-------- MATERIALS PROVIDED
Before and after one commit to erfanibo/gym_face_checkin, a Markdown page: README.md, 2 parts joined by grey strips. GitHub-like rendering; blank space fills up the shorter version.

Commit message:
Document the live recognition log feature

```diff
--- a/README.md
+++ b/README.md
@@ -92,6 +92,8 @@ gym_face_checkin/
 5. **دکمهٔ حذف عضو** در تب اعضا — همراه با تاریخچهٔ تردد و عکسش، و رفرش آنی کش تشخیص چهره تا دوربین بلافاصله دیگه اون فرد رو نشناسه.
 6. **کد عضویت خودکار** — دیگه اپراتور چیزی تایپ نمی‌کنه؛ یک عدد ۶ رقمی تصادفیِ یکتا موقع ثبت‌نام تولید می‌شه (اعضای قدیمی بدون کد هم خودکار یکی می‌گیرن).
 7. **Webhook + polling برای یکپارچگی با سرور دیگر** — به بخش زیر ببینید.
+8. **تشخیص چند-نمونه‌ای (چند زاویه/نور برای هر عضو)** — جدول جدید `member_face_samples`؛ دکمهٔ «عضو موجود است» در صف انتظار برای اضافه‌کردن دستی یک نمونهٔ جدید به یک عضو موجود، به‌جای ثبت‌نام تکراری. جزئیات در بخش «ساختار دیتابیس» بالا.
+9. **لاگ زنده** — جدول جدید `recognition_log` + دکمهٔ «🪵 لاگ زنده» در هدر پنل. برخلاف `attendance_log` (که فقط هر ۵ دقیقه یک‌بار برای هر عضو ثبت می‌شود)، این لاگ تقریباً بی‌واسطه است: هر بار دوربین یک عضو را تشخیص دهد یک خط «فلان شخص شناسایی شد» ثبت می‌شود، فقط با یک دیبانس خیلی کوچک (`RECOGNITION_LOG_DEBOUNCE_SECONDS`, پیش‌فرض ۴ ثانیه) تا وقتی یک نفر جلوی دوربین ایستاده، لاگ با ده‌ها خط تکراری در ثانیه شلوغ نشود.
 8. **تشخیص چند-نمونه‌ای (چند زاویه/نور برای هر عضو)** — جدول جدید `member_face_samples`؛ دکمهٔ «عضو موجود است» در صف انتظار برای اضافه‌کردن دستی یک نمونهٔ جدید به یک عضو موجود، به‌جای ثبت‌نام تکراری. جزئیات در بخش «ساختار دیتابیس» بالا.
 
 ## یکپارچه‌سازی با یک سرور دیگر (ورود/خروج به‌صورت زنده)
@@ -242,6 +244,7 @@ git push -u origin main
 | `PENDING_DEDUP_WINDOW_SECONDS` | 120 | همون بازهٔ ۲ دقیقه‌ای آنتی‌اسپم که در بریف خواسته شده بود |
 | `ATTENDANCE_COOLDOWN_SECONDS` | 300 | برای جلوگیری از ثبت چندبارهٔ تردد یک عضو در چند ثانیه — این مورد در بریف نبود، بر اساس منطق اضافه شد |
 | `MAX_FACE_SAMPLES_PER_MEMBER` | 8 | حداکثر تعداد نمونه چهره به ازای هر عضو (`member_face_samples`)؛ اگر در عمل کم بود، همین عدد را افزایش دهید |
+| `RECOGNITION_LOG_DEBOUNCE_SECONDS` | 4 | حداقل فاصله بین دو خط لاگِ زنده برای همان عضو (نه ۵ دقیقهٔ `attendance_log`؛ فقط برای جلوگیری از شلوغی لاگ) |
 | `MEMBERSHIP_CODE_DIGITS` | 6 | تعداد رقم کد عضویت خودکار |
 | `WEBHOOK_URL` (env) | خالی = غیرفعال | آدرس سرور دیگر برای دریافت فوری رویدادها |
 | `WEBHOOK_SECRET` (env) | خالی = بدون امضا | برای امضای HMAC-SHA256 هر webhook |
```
----------------
## EXERCISE GOAL
Exactly how many lines in the records above hold the string "جدول"? Reply with that number only.

## SOLUTION TO THIS TASK
3